> **YOUR TASK**
Each of the entries below needs to be given again exactly.
===== SOURCE RECORDS
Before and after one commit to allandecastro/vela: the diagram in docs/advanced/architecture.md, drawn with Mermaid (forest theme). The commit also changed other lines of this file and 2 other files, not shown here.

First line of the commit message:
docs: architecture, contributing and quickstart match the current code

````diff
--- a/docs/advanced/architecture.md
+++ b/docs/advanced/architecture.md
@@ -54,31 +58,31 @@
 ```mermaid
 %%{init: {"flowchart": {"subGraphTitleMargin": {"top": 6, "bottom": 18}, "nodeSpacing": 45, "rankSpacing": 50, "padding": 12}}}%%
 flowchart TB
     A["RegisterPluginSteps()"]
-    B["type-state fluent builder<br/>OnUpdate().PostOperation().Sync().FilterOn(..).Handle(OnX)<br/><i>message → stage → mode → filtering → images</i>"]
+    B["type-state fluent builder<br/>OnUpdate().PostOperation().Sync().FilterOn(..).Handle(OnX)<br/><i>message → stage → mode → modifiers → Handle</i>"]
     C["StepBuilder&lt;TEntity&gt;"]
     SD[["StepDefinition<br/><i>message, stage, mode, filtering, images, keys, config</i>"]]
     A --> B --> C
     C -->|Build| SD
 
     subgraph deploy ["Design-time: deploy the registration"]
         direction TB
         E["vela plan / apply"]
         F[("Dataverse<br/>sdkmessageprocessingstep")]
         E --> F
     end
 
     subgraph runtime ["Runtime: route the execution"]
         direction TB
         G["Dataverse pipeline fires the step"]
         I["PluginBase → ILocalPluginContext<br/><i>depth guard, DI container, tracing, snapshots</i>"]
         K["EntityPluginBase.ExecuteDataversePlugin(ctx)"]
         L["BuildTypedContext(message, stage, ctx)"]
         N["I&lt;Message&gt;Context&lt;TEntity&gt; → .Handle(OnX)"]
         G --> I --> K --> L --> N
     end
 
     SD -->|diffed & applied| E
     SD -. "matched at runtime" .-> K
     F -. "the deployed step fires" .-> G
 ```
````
==========
> **YOUR RESPONSE**
Before and after one commit to allandecastro/vela: the diagram in docs/advanced/architecture.md, drawn with Mermaid (forest theme). The commit also changed other lines of this file and 2 other files, not shown here.

First line of the commit message:
docs: architecture, contributing and quickstart match the current code

````diff
--- a/docs/advanced/architecture.md
+++ b/docs/advanced/architecture.md
@@ -54,31 +58,31 @@
 ```mermaid
 %%{init: {"flowchart": {"subGraphTitleMargin": {"top": 6, "bottom": 18}, "nodeSpacing": 45, "rankSpacing": 50, "padding": 12}}}%%
 flowchart TB
     A["RegisterPluginSteps()"]
-    B["type-state fluent builder<br/>OnUpdate().PostOperation().Sync().FilterOn(..).Handle(OnX)<br/><i>message → stage → mode → filtering → images</i>"]
+    B["type-state fluent builder<br/>OnUpdate().PostOperation().Sync().FilterOn(..).Handle(OnX)<br/><i>message → stage → mode → modifiers → Handle</i>"]
     C["StepBuilder&lt;TEntity&gt;"]
     SD[["StepDefinition<br/><i>message, stage, mode, filtering, images, keys, config</i>"]]
     A --> B --> C
     C -->|Build| SD
 
     subgraph deploy ["Design-time: deploy the registration"]
         direction TB
         E["vela plan / apply"]
         F[("Dataverse<br/>sdkmessageprocessingstep")]
         E --> F
     end
 
     subgraph runtime ["Runtime: route the execution"]
         direction TB
         G["Dataverse pipeline fires the step"]
         I["PluginBase → ILocalPluginContext<br/><i>depth guard, DI container, tracing, snapshots</i>"]
         K["EntityPluginBase.ExecuteDataversePlugin(ctx)"]
         L["BuildTypedContext(message, stage, ctx)"]
         N["I&lt;Message&gt;Context&lt;TEntity&gt; → .Handle(OnX)"]
         G --> I --> K --> L --> N
     end
 
     SD -->|diffed & applied| E
     SD -. "matched at runtime" .-> K
     F -. "the deployed step fires" .-> G
 ```
````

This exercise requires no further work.